Edit tracking data:
>>>>

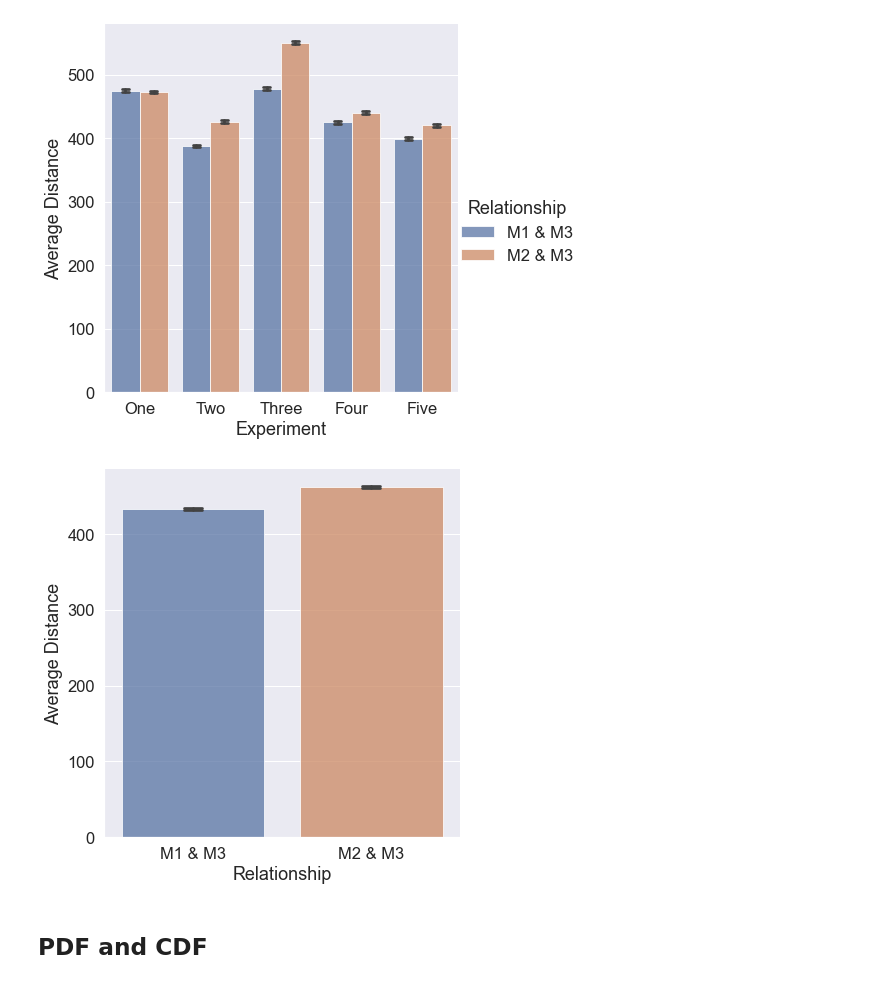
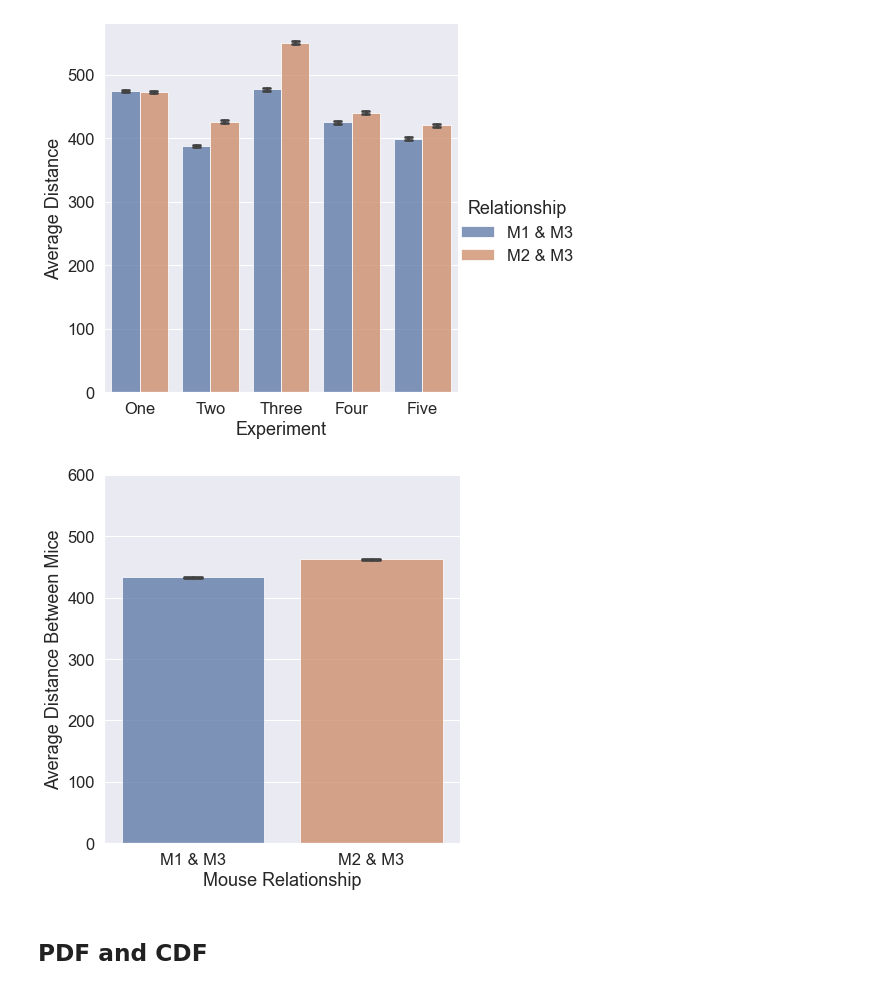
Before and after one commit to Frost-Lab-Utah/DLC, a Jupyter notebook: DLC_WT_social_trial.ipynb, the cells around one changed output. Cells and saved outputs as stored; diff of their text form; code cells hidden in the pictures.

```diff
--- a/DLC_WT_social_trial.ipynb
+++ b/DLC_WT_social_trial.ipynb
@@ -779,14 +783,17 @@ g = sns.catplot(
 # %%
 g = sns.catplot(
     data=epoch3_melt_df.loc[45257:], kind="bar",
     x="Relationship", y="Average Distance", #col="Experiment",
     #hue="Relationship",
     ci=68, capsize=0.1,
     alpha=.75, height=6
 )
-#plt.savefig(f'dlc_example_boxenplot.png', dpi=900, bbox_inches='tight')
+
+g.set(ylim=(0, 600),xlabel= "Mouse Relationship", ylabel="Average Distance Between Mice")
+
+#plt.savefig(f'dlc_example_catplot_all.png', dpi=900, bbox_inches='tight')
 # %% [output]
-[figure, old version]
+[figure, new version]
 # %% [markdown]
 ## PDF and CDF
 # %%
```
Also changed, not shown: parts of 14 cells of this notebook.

<<<<
>>>>

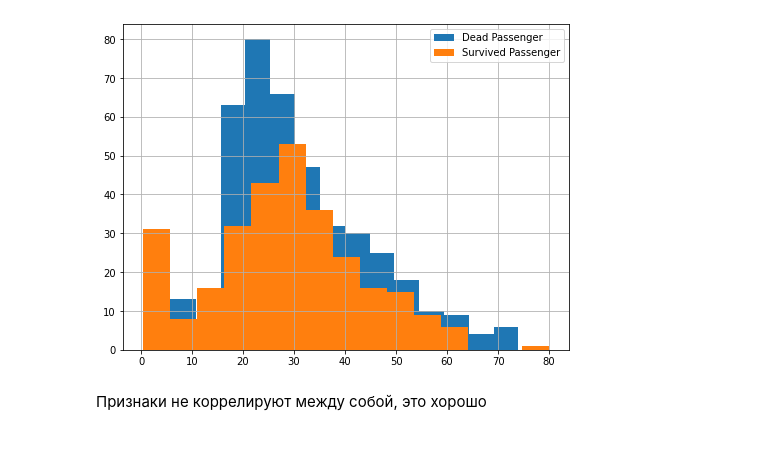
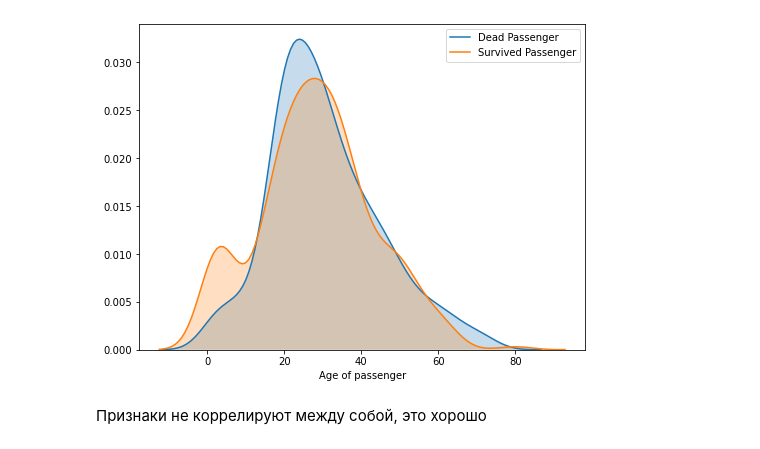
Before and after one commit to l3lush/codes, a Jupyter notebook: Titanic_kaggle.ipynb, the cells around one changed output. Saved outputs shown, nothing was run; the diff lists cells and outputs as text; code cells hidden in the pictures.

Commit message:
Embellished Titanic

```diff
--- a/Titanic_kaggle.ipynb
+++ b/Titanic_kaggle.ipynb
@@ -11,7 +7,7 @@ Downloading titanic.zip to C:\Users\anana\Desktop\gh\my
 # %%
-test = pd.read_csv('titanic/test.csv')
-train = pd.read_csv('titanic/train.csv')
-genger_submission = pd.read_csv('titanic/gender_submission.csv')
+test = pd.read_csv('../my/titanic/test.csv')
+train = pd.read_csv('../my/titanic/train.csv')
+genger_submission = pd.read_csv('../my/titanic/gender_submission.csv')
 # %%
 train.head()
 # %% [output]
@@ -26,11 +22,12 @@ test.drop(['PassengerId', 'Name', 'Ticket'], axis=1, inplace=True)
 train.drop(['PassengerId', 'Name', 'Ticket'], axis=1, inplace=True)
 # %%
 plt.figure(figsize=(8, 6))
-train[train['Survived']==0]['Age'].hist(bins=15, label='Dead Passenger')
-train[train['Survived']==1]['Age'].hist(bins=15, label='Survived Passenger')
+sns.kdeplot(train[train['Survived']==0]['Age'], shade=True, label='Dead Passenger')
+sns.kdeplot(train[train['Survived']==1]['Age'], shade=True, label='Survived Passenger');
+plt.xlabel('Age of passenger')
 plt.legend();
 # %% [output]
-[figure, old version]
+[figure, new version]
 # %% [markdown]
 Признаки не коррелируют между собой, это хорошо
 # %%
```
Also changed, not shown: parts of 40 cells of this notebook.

<<<<
>>>>

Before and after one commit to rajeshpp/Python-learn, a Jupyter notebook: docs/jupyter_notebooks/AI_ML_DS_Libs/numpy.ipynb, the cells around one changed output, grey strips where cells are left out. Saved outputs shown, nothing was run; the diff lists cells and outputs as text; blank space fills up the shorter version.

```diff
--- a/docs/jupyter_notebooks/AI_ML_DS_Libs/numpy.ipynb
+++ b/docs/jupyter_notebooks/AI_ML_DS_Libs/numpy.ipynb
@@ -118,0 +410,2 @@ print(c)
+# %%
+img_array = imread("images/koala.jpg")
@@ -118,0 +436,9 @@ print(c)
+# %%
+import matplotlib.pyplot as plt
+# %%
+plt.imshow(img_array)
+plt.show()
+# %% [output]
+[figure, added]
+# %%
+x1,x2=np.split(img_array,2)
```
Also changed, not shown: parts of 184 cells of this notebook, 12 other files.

<<<<

§ **WHAT IS BEING ASKED**:
Using only the data above, copy out the lines that include the word "shown".

§ **WRITTEN RESPONSE**:
Also changed, not shown: parts of 14 cells of this notebook.
Before and after one commit to l3lush/codes, a Jupyter notebook: Titanic_kaggle.ipynb, the cells around one changed output. Saved outputs shown, nothing was run; the diff lists cells and outputs as text; code cells hidden in the pictures.
Also changed, not shown: parts of 40 cells of this notebook.
Before and after one commit to rajeshpp/Python-learn, a Jupyter notebook: docs/jupyter_notebooks/AI_ML_DS_Libs/numpy.ipynb, the cells around one changed output, grey strips where cells are left out. Saved outputs shown, nothing was run; the diff lists cells and outputs as text; blank space fills up the shorter version.
Also changed, not shown: parts of 184 cells of this notebook, 12 other files.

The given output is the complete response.